The course of development in Amazonia is rapidly weakening the remaining forest both through projects directed by development plans and by uncontrolled social processes that advance into new areas regardless of what the government might wish. The infrastructure projects in Brazil's January 2007 "Plan for the Acceleration of Growth" (PAC) have enormous environmental consequences, though these accorded no weight when the plans were announced.
The BR-163 (Santarém-Cuiabá) and BR-319 (Manaus-Porto Velho) highways are prime among these. Until now, at least 70 percent of the deforestation activity in Amazonia has been confined to the Arc of Deforestation, a crescent-shaped area along the eastern and southern edges of the forest. These two highways will connect the Arc of Deforestation to the Amazon River, as well as providing entry points to new frontiers north of the Amazon River. The BR-319 is particularly pernicious in opening large, previously inaccessible areas to migration. Planned side roads would open the vast undisturbed block of rainforest in the western part of the state of Amazonas, while the flow of people along the already-existing BR-174 Highway from Manaus to Boa Vista would bring the land conflicts and squatter invasions that are commonplace in the Arc of Deforestation to new areas in the far northern portion of Amazonia.
On the positive side, there are continued advances in forest protection. An important process is the "demarcation" of indigenous areas, that is, marking the boundaries on the ground as opposed to merely drawing them on a map. Another area of progress is the creation of an increasing number of such protected lands, both by the federal and the state governments. These are essential in securing the long-term future of the forest. Maintaining the forest will require more than the usual knee jerk deploying of guards and upping of fines for unauthorized clearing.
The connection of deforestation to infrastructure decisions, however, is the fact that nobody in Brazil wants to face. One can't have both a decline in deforestation and the construction of ever more roads opening up new areas of forest, no matter how many plans for sustainable development and governance are announced simultaneously.

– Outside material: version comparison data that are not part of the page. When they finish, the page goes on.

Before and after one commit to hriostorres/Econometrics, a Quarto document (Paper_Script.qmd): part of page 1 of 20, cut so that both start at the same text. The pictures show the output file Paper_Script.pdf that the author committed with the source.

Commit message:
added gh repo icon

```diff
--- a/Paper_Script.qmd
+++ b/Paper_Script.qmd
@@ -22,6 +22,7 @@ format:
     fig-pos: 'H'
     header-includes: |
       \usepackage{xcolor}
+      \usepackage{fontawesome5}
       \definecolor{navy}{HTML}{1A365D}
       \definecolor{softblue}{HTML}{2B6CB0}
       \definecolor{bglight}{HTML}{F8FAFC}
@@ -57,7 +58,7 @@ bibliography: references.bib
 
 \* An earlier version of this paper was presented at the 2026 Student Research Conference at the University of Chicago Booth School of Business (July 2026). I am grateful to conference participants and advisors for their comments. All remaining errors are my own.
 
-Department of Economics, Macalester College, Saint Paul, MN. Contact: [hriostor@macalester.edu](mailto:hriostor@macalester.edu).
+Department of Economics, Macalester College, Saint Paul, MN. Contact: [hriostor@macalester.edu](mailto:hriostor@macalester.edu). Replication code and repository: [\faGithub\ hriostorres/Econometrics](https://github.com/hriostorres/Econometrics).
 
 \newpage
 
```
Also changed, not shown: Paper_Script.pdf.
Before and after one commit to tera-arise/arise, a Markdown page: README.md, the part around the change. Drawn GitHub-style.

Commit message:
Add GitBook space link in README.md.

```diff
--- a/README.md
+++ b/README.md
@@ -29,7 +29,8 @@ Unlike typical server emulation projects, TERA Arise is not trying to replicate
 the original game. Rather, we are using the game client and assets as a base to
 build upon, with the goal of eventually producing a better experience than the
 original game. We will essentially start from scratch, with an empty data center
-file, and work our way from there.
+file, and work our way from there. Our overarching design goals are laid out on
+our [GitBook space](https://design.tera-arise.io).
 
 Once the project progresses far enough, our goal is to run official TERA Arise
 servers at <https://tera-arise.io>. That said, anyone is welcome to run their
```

Fortunately, the economic force of destruction is not the unstoppable juggernaut that many people unquestioningly assume.
Most of Brazil's deforestation is for cattle ranches that contribute very little to either the national economy or to supporting the Amazon's human population. The number of cowboys needed to maintain the pasture and cattle on these ranches is minimal once the trees have been felled. Some of the infrastructure projects that would be most damaging are highly questionable on purely financial grounds, independent of the astronomical cost they would have if their environmental impact were counted in the calculation. The rationale for the BR-319 Highway is to transport products to São Paulo from the factories in Manaus. Expanding the port in Manaus and sending the products by ship could accomplish this more cheaply and with incomparably less environmental impact.
The processes that fracture the Amazon landscape, such as deforestation, logging, and climate change, all have a momentum of their own that carries them forward even after efforts are begun to alter the course of change in the region and, in the case of climate, in the world as a whole. This means that there is no time to waste before actions are taken. Foreseeing the consequences of continuing on our current course in Amazonia can only help prevent the collapse of the forest if the actions are taken in time.